So, which are my front-runners now? (Noting that English-language publication dates have changed for some books, eg Johan Theorin’s The Quarry, bumping them into next year’s eligibility criteria).
Well, unlike the past two years, there are no stand-outs. I am going to predict that The Leopard by Jo Nesbo, Mercy by Jussi Adler-Olsen, Three Seconds by Roslund-Hellstrom and An Uncertain Place by Fred Vargas will make the shortlist, on the basis of the many glowing reviews I’ve read in the “mainstream media” and on blogs. My main objection to The Leopard was its unnecessary (but mercifully not many) descriptions of nasty torture; other than that it is a very exciting book though once you have read a few of these you can see how the author’s mind works and second-guess some of the twists. As a mystery, The Leopard has flaws but it is an exciting book with a great central character and sense of local atmosphere. Three Seconds is a thriller and as such I personally would prefer a more measured story such as Death on a Galician Shore by Domingo Villar, but I think Three Seconds has quite a bit of momentum behind it and is an exciting read if a bit unlikely in places (and a bit maudlin in others).
I think that The Troubled Man by Henning Mankell should make the shortlist. It is a deeply absorbing book, and a challenging mystery – though the solution to the “crime” is hastily dealt with. As a portrait of a man’s state of mind as he declines, and of his relationship with his heroic and independent daughter, it is the most human of the eligible books I’ve read.
I would include Frozen Moment by Camilla Cedar on my predicted shortlist. The book is a solid, satisfying mystery, a good police procedural and strong characterisation as well as very atmospheric. Even though it is a debut, it very much holds its own with the other eligible titles on the list.
Many of the other books are good reads, but in my view aren’t really “crime fiction” – for example Rendezvous by Esther Verhoef.

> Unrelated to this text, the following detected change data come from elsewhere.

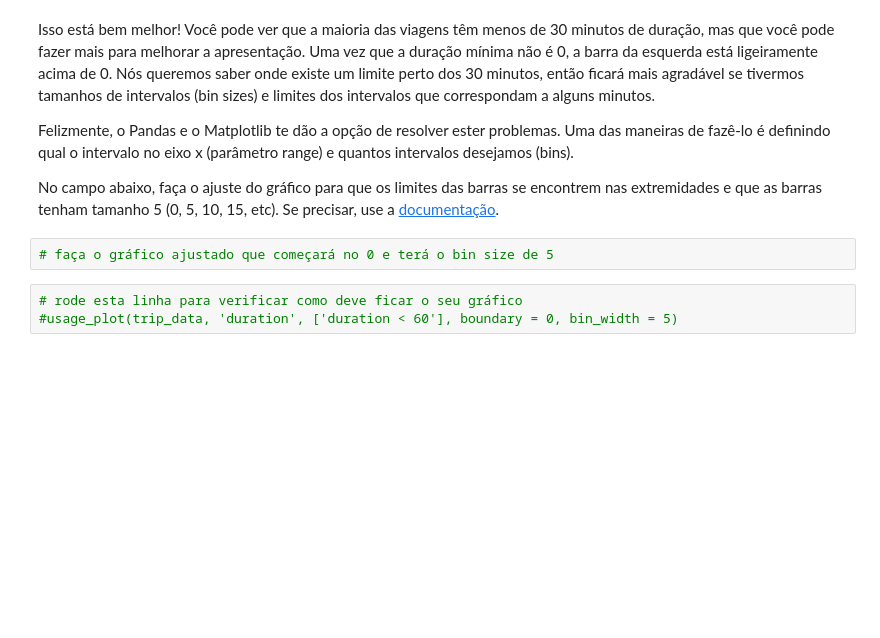
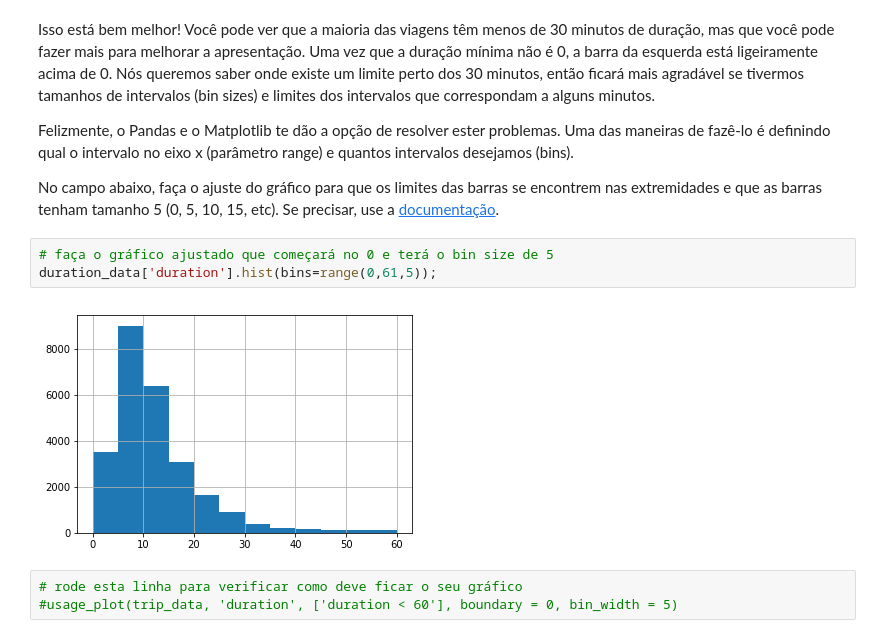
Before and after one commit to samuelralmeida/analyze_bike_share, a Jupyter notebook: Analise_Bay_Area_Bike_Share-NDFDSI.ipynb, the cells around one changed output. Cells and saved outputs as stored; diff of their text form; blank space fills up the shorter version.

```diff
--- a/Analise_Bay_Area_Bike_Share-NDFDSI.ipynb
+++ b/Analise_Bay_Area_Bike_Share-NDFDSI.ipynb
@@ -310,6 +352,9 @@ Felizmente, o Pandas e o Matplotlib te dão a opção de resolver ester problema
 No campo abaixo, faça o ajuste do gráfico para que os limites das barras se encontrem nas extremidades e que as barras tenham tamanho 5 (0, 5, 10, 15, etc). Se precisar, use a [documentação](http://matplotlib.org/api/_as_gen/matplotlib.axes.Axes.hist.html#matplotlib.axes.Axes.hist).
 # %%
 # faça o gráfico ajustado que começará no 0 e terá o bin size de 5
+duration_data['duration'].hist(bins=range(0,61,5));
+# %% [output]
+[figure, added]
 # %%
 # rode esta linha para verificar como deve ficar o seu gráfico
 #usage_plot(trip_data, 'duration', ['duration < 60'], boundary = 0, bin_width = 5)
```
Also changed, not shown: parts of 14 cells of this notebook, 2 other files.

Others of the books show their authors writing at less than their best (Anne Holt, Arnaldur Indridason, Jan Costin Wagner, Teresa Solana). Domingo Villar slightly falls into this category for me, as though his second novel is very good, I did not think it had moved on since the first. Similarly Yrsa Sigurdardottir’s Ashes to Dust is a good, solid novel but I found the character of Thora had stalled a bit compared with her very funny first outing. Shadow Sister is a good psychological novel and Blood Sisters is a promising debut. Others on the list are fine books by established authors, but lack that “special” factor (Camilla Lackberg, Hakan Nesser, Karin Fossum, Andrea Camilleri). I enjoyed most of the eligible books I’ve read (some more than others!), but none of them really stands out to me as an excellent crime novel. Red Wolf by Liza Marklund and Needle in a Haystack by Ernesto Mallo are good examples of novels about socio-political issues, and are personal favourites of mine, but objectively, I don’t see them as being on a par with some of the previous winners of a crime-fiction award (eg Johan Theorin or Arnaldur Indridason at their best).
So, here’s my predicted shortlist for this year – not necessarily my personal favourites, but a prediction:
Mercy by Jussi Adler-Olsen (not yet read)
Frozen Moment by Camilla Ceder
The Troubled Man by Henning Mankell
The Leopard by Jo Nesbo
Three Seconds by Roslund-Hellstrom
An Uncertain Place by Fred Vargas (not yet read)
Of these, I’d be happy if any of those that I’ve read wins, though for me Frozen Moment and The Troubled Man are the front-runners on my predicted list.